Have you ever been fully engaged in a digital experience and didn’t quite know why? The content or your original objective became less important than the actual experience, and you found yourself interacting with it out of pure self-fulfillment? If so, then you have most likely experienced emotional design.
I was first introduced to emotional design at the 2010 Future of Web Design Conference, during a presentation by Aaron Walter, a User Experience Designer from MailChimp – easily my favorite of the day. The basic concept of emotional design revolves around our physiological needs as humans to emote and bond. And while the web as a digital experience (both desktop and portable) has a history of being impersonal, the rise of social media has completely changed the digital landscape, making it less private and creating a greater voice for the individual. This in turn creates a greater need for HCI (Human-Computer Interaction). In simple terms: Emotional Design creates a connection between man and machine. A metaphor Aaron provides really puts this in perspective: “Designing an interface to be usable is like a chef creating edible food.” Yes, edible is an acceptable result, but one is not necessarily left with a pleasurable or memorable experience. Creating a user experience that’s purely usable isn’t enough. As users, we desire personality with our interactions. Personality is the way we connect with one another. Products and services should be designed more like people with personalities than objects. Designing for emotion can create bonds with our targeted users, which ultimately gains their trust and has them coming back for more.
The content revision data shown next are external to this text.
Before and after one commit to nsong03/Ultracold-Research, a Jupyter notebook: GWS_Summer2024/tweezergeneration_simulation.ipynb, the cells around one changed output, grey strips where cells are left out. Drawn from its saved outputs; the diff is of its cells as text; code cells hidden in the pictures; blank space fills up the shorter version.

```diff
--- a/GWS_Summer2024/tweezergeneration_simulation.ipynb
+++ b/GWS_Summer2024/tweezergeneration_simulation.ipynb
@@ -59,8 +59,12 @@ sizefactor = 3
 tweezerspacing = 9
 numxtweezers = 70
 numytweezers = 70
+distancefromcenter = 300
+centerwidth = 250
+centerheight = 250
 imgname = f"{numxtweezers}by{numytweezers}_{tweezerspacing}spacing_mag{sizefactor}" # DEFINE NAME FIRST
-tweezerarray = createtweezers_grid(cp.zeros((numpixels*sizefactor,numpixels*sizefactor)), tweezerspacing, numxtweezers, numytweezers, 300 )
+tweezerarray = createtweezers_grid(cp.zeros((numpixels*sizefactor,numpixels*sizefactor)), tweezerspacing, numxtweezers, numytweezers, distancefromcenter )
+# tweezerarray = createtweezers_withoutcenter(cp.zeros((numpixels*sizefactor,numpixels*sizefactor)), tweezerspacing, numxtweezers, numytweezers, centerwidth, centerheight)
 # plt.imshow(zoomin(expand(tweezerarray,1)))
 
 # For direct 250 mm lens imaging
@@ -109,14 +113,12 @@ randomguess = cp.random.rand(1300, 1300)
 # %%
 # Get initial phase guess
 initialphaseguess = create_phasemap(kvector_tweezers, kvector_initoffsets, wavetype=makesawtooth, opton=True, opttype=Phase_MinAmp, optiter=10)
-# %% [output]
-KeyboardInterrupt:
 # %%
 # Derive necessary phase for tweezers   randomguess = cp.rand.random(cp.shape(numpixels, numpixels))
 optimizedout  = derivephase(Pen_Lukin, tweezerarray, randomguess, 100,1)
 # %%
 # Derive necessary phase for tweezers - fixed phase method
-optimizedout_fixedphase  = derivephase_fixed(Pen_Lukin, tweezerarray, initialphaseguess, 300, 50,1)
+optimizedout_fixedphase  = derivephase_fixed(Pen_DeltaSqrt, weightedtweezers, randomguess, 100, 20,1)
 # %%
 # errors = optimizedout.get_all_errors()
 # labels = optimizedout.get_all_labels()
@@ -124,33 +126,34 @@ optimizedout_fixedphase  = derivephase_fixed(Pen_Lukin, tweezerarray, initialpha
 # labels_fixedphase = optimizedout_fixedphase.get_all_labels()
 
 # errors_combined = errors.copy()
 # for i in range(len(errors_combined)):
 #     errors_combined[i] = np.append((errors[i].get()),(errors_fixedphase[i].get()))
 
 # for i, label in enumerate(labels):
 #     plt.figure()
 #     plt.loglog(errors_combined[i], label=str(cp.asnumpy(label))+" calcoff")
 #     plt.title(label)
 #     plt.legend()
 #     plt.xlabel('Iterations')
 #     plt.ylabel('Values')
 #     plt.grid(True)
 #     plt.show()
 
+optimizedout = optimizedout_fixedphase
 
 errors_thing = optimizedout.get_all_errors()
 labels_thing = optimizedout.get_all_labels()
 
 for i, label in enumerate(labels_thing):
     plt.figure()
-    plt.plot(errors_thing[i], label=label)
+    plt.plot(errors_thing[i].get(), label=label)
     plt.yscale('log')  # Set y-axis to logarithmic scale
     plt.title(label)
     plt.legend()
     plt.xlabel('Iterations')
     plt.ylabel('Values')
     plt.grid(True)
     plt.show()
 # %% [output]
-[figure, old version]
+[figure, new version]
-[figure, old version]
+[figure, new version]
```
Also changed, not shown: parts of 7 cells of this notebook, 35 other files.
A successful emotional design creates an experience that is both pleasurable and memorable, rewarding users with positive emotion. Aaron offers his own graphic explanation that connects Maslow’s Hierarchy of Human Needs with a number of users’ needs (figure 1). We start at the bottom, building a functional experience by serving a purpose for our targeted users. Moving up the pyramid, we need to make sure that it’s reliable; users can count on our service. Next, our experiences need to be usable; users can understand how to perform basic tasks and remember how they function. The top layer – which is the most often ignored – is our need to have a pleasurable and delightful experience. The overall idea Aaron communicates is that it’s good to create something useful, but creating something that our users can enjoy and possibly connect with can be much more effective.
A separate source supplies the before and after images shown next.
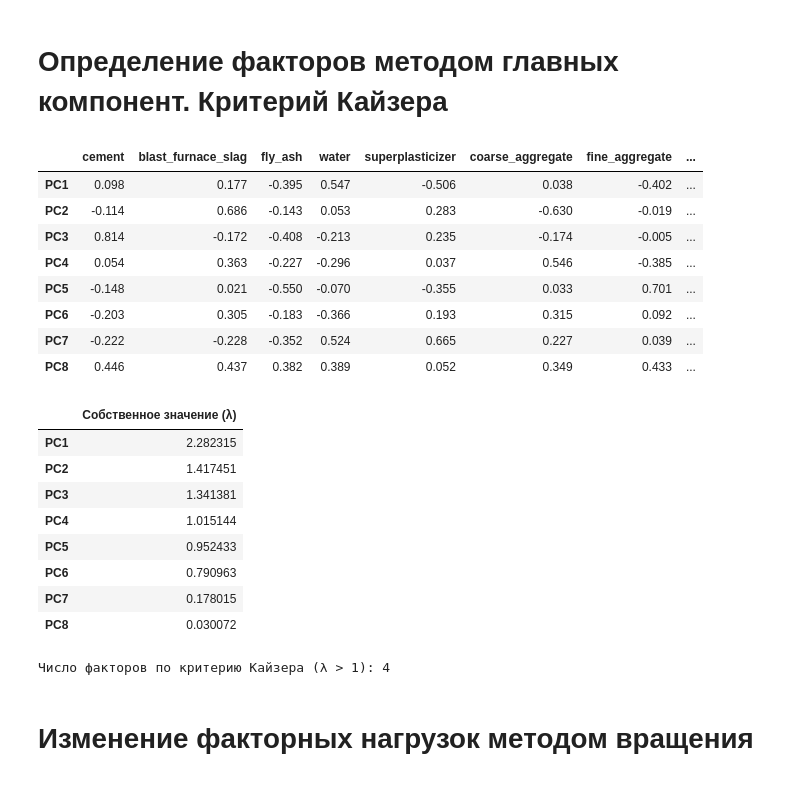
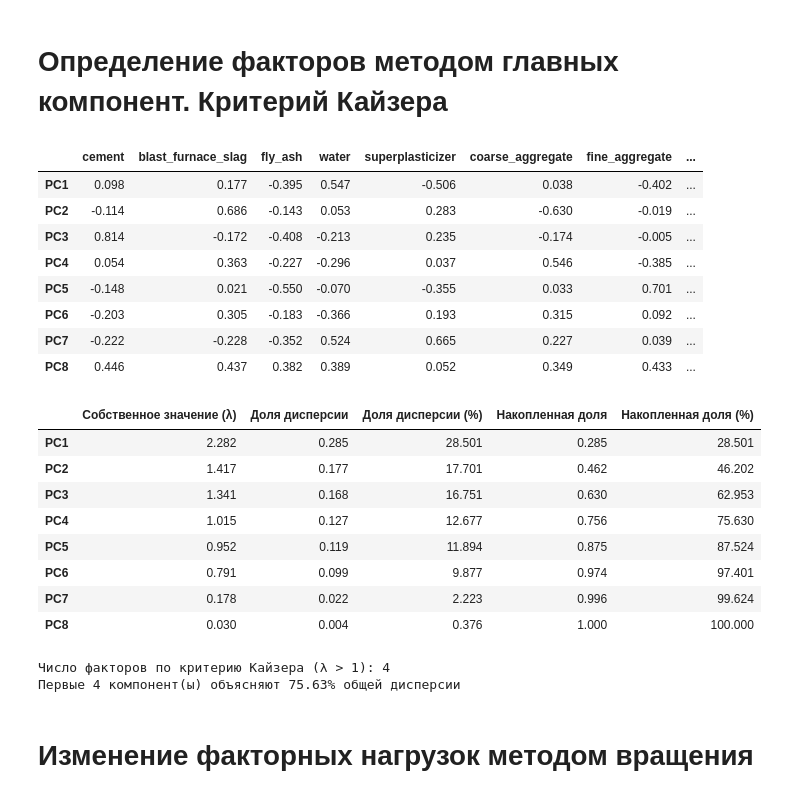
Before and after one commit to olesya1119/ML, a Jupyter notebook: mad/lab4/notebook.ipynb, the cells around one changed output. Saved outputs shown, nothing was run; the diff lists cells and outputs as text; code cells hidden in the pictures.

```diff
--- a/mad/lab4/notebook.ipynb
+++ b/mad/lab4/notebook.ipynb
@@ -445,46 +445,54 @@ pca.fit(x_scaled)
 eigenvalues = pca.explained_variance_
 variance_ratio = pca.explained_variance_ratio_
 cum_variance_ratio = np.cumsum(variance_ratio)
 
 pca_components = pd.DataFrame(
     pca.components_,
-    columns=df.drop(columns=['concrete_compressive_strength']).columns,
+    columns=feature_cols,
     index=[f'PC{i+1}' for i in range(pca.n_components_)]
 )
-
 display(pca_components.round(3))
 
 pca_table = pd.DataFrame(
     {
         "Собственное значение (λ)": eigenvalues,
+        "Доля дисперсии": variance_ratio,
+        "Доля дисперсии (%)": variance_ratio * 100,
+        "Накопленная доля": cum_variance_ratio,
+        "Накопленная доля (%)": cum_variance_ratio * 100,
     },
     index=[f'PC{i+1}' for i in range(pca.n_components_)]
 )
 
-display(pca_table)
+display(pca_table.round(3))
+
 
 n_factors_kaiser = np.sum(eigenvalues > 1)
 print(f"Число факторов по критерию Кайзера (λ > 1): {n_factors_kaiser}")
+
+k = n_factors_kaiser
+print(f"Первые {k} компонент(ы) объясняют {cum_variance_ratio[k-1] * 100:.2f}% общей дисперсии")
 # %% [output]
 |  | cement | blast_furnace_slag | fly_ash | water | superplasticizer | coarse_aggregate | fine_aggregate | ... |
 | PC1 | 0.098 | 0.177 | -0.395 | 0.547 | -0.506 | 0.038 | -0.402 | ... |
 | PC2 | -0.114 | 0.686 | -0.143 | 0.053 | 0.283 | -0.630 | -0.019 | ... |
 | PC3 | 0.814 | -0.172 | -0.408 | -0.213 | 0.235 | -0.174 | -0.005 | ... |
 | PC4 | 0.054 | 0.363 | -0.227 | -0.296 | 0.037 | 0.546 | -0.385 | ... |
 | PC5 | -0.148 | 0.021 | -0.550 | -0.070 | -0.355 | 0.033 | 0.701 | ... |
 | PC6 | -0.203 | 0.305 | -0.183 | -0.366 | 0.193 | 0.315 | 0.092 | ... |
 | PC7 | -0.222 | -0.228 | -0.352 | 0.524 | 0.665 | 0.227 | 0.039 | ... |
 | PC8 | 0.446 | 0.437 | 0.382 | 0.389 | 0.052 | 0.349 | 0.433 | ... |
-|  | Собственное значение (λ) |
-| PC1 | 2.282315 |
-| PC2 | 1.417451 |
-| PC3 | 1.341381 |
-| PC4 | 1.015144 |
-| PC5 | 0.952433 |
-| PC6 | 0.790963 |
-| PC7 | 0.178015 |
-| PC8 | 0.030072 |
+|  | Собственное значение (λ) | Доля дисперсии | Доля дисперсии (%) | Накопленная доля | Накопленная доля (%) |
+| PC1 | 2.282 | 0.285 | 28.501 | 0.285 | 28.501 |
+| PC2 | 1.417 | 0.177 | 17.701 | 0.462 | 46.202 |
+| PC3 | 1.341 | 0.168 | 16.751 | 0.630 | 62.953 |
+| PC4 | 1.015 | 0.127 | 12.677 | 0.756 | 75.630 |
+| PC5 | 0.952 | 0.119 | 11.894 | 0.875 | 87.524 |
+| PC6 | 0.791 | 0.099 | 9.877 | 0.974 | 97.401 |
+| PC7 | 0.178 | 0.022 | 2.223 | 0.996 | 99.624 |
+| PC8 | 0.030 | 0.004 | 0.376 | 1.000 | 100.000 |
 Число факторов по критерию Кайзера (λ > 1): 4
+Первые 4 компонент(ы) объясняют 75.63% общей дисперсии
 # %% [markdown]
 # Изменение факторных нагрузок методом вращения
 # %% [markdown]
```
Also changed, not shown: 5 other files.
One standout example that Aaron gives is exemplified in his work with Mailchimp. Mailchimp is an email marketing service which functions much like Constant Contact, but with an exception: Frederick Von Chimpenheimer IV, a cartoon chimp (figure 2). Every day users are greeted by Freddie at the top of the page with a new message. An example given was “Why am I smiling you might ask? Because I’m not wearing any pants!” Aaron describes Freddie as a no-harm-no-foul treat for the site’s users. If you like the joke, great – it brought you enjoyment. If you didn’t care for the joke, it’s no big deal because he’s not in the way of your workflow, nor is he telling you to do something. Users have actually responded positively to Freddie. Take this featured tweet for example: “Oh MailChimp monkey. Just as I get frustrated w/ wrangling email addresses, you’re there w/ your little witticisms to cheer me up”. What Freddie offers MailChimp users – who could possibly be performing repetitive tasks – is enjoyment, making the site more pleasurable and in turn, more usable. Over time Freddie is also creating a tone between the audience and the application, which Aaron relates to human conditioning. Users of MailChimp have created Flickr accounts and blogs dedicated to the collection of day-to-day Freddie quotes. MailChimp Customer Service even reports users telling monkey jokes right back at them. Other Freddie treats include unique login screens – much like Google (figure 3), and a very unique way of measuring a previewed email by extending the pop up window (figure 4). I’ll let the picture explain itself.
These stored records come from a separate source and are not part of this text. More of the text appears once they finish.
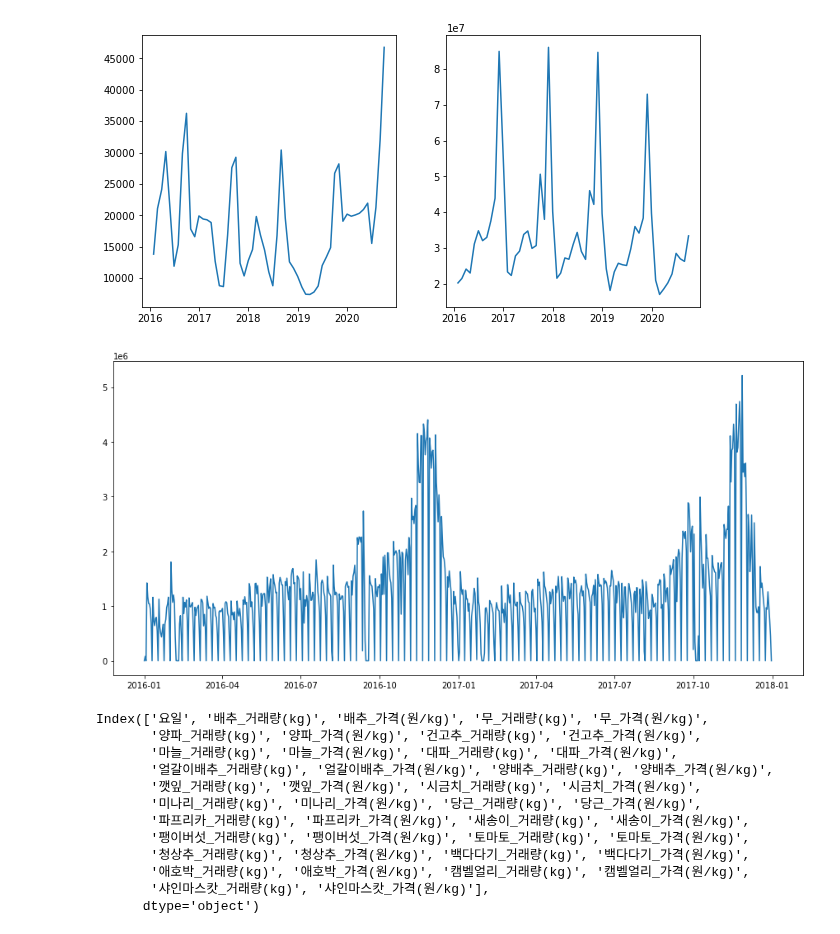
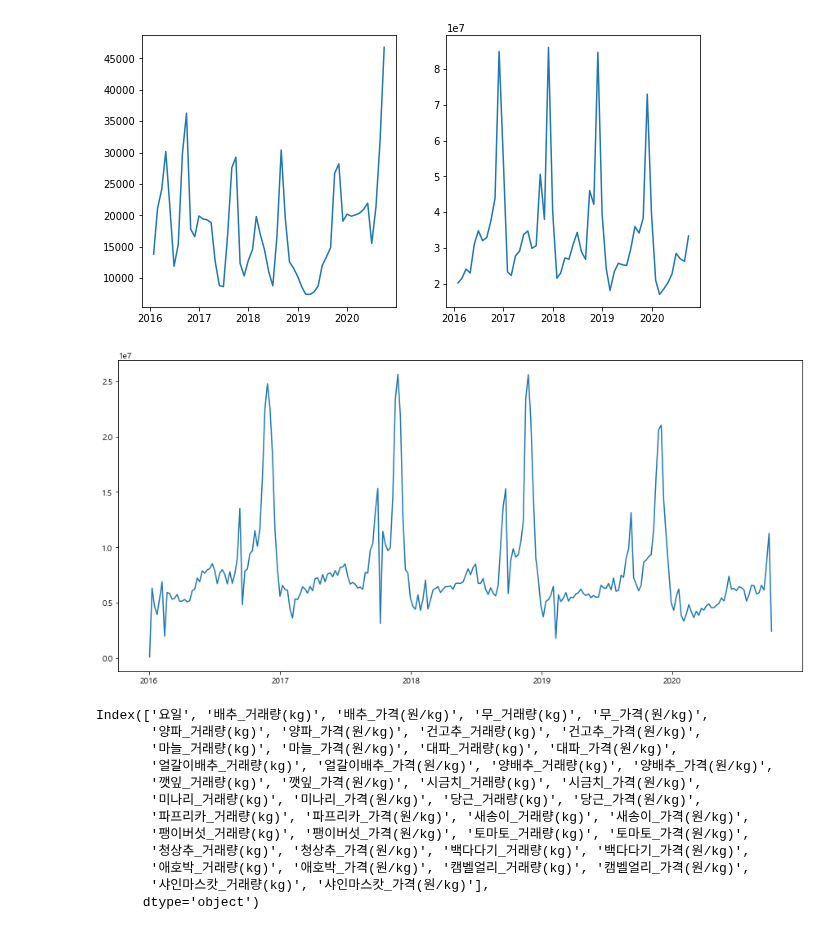
Before and after one commit to yongchoooon/Farm-o-rama, a Jupyter notebook: practice.ipynb, the cells around one changed output. Drawn from its saved outputs; the diff is of its cells as text; code cells hidden in the pictures.

```diff
--- a/practice.ipynb
+++ b/practice.ipynb
@@ -222,12 +276,14 @@ plt.show()
 # %% [output]
 [figure]
 # %%
+# 김장철에 거래량 상승하기 직전에 갑자기 거래량이 늘어나고 내려가는 이유는 뭔지
+# 2019년 겨울에는 거래량 변화폭이 적은 이유는 뭔지
 fig, ax = plt.subplots(1,1,figsize = (15,7))
-ax.plot(df['배추_거래량(kg)'].resample("D").sum()["2016":"2017"])
+ax.plot(df['배추_거래량(kg)'].resample("W").sum()["2016":"2020"])
 
 plt.show()
 # %% [output]
-[figure, old version]
+[figure, new version]
 # %%
 df.columns
 # %% [output]
```
Also changed, not shown: parts of 23 cells of this notebook.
MailChimp is just one of many examples out there. Companies like Apple and Google have created their businesses around the concept of designing for emotion. Going forward, we should strive for more out of our digital experiences. The ability to simply use a site should only serve as a portion of our business objectives and user needs. Going back to Aaron’s graphic, we should always keep that top layer of pleasure in mind when creating our digital experiences. We are now living in a social age, giving us more opportunity to connect with one another and become more personalized. Expressing our personalities allows us to be more human through our digital experiences, further making the need for the experience to be more human. Let’s create experiences that don’t rest on their ability to be just usable, but exceed by being enjoyable.
Below are some additional examples.